PROBLEM TO WORK ON: Work out how many lines in the entries contain the string "floorboards", and give nothing but that number.

+---+

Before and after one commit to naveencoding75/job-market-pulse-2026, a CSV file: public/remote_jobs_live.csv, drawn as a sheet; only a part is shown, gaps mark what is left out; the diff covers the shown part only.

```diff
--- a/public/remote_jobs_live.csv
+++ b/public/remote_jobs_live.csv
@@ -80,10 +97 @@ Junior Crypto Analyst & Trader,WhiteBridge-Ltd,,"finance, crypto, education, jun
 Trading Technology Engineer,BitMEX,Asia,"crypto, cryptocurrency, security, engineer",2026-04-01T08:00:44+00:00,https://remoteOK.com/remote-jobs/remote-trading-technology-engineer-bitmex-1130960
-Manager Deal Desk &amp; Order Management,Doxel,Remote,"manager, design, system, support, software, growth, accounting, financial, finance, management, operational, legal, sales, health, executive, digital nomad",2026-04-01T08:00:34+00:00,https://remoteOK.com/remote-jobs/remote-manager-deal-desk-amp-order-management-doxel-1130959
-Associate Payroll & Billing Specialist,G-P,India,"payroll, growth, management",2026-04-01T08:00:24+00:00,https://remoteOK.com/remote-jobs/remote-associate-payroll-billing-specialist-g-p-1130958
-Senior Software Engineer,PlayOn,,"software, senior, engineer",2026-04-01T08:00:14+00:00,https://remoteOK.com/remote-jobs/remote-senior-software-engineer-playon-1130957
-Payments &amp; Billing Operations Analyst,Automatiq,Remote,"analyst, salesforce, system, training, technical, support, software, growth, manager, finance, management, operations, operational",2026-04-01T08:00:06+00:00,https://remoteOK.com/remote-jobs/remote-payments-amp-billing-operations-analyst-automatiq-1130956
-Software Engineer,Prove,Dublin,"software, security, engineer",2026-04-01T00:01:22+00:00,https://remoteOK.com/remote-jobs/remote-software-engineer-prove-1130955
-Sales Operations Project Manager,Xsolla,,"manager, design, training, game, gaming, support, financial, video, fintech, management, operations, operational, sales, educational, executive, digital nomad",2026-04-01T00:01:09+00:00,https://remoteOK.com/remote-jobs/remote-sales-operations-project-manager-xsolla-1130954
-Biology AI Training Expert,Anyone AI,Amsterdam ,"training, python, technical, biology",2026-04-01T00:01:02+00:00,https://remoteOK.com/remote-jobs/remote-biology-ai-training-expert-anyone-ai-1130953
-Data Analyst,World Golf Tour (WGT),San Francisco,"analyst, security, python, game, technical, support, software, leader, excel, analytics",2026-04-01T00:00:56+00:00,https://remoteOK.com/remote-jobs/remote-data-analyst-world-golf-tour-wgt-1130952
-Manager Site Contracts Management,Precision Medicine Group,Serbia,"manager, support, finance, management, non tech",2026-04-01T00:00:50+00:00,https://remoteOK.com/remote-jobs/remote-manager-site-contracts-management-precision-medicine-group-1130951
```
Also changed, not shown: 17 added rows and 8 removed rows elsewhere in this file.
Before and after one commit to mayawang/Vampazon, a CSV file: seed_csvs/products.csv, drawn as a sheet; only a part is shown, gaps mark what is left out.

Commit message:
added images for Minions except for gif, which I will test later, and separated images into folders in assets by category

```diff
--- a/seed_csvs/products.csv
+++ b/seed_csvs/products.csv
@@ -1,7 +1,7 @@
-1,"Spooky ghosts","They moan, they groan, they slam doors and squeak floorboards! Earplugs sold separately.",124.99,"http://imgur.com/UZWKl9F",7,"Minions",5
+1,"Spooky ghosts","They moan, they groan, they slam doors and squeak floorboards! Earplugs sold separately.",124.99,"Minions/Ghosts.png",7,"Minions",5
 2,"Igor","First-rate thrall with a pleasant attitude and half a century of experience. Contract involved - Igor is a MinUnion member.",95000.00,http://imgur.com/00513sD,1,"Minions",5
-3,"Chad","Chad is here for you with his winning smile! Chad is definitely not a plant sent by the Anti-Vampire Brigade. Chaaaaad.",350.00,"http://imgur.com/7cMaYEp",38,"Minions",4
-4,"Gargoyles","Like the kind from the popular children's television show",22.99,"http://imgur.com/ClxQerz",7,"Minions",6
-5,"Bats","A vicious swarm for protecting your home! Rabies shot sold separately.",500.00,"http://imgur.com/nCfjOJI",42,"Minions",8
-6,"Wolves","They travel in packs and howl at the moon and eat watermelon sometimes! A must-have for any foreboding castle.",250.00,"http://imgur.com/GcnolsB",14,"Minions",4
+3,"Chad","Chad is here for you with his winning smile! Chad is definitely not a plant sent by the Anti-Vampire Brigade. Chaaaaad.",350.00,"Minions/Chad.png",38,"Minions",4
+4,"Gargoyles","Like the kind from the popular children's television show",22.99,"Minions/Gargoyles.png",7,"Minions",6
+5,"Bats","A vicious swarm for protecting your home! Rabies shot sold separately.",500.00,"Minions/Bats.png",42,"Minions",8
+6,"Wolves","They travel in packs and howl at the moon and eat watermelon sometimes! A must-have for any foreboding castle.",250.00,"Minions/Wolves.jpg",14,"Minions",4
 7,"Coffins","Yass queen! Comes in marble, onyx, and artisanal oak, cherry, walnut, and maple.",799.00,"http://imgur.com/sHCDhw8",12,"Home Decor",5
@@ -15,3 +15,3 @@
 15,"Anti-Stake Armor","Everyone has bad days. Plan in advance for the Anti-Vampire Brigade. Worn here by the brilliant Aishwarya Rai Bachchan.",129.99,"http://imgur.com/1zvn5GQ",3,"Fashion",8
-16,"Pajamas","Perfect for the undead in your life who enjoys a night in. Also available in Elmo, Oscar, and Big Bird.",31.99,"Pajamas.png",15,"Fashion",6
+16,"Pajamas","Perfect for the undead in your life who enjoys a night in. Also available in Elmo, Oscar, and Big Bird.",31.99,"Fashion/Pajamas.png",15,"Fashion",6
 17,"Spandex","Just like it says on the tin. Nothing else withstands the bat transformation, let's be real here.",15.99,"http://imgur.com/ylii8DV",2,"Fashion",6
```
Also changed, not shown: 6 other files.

+---+

FINISHED EXERCISE: 2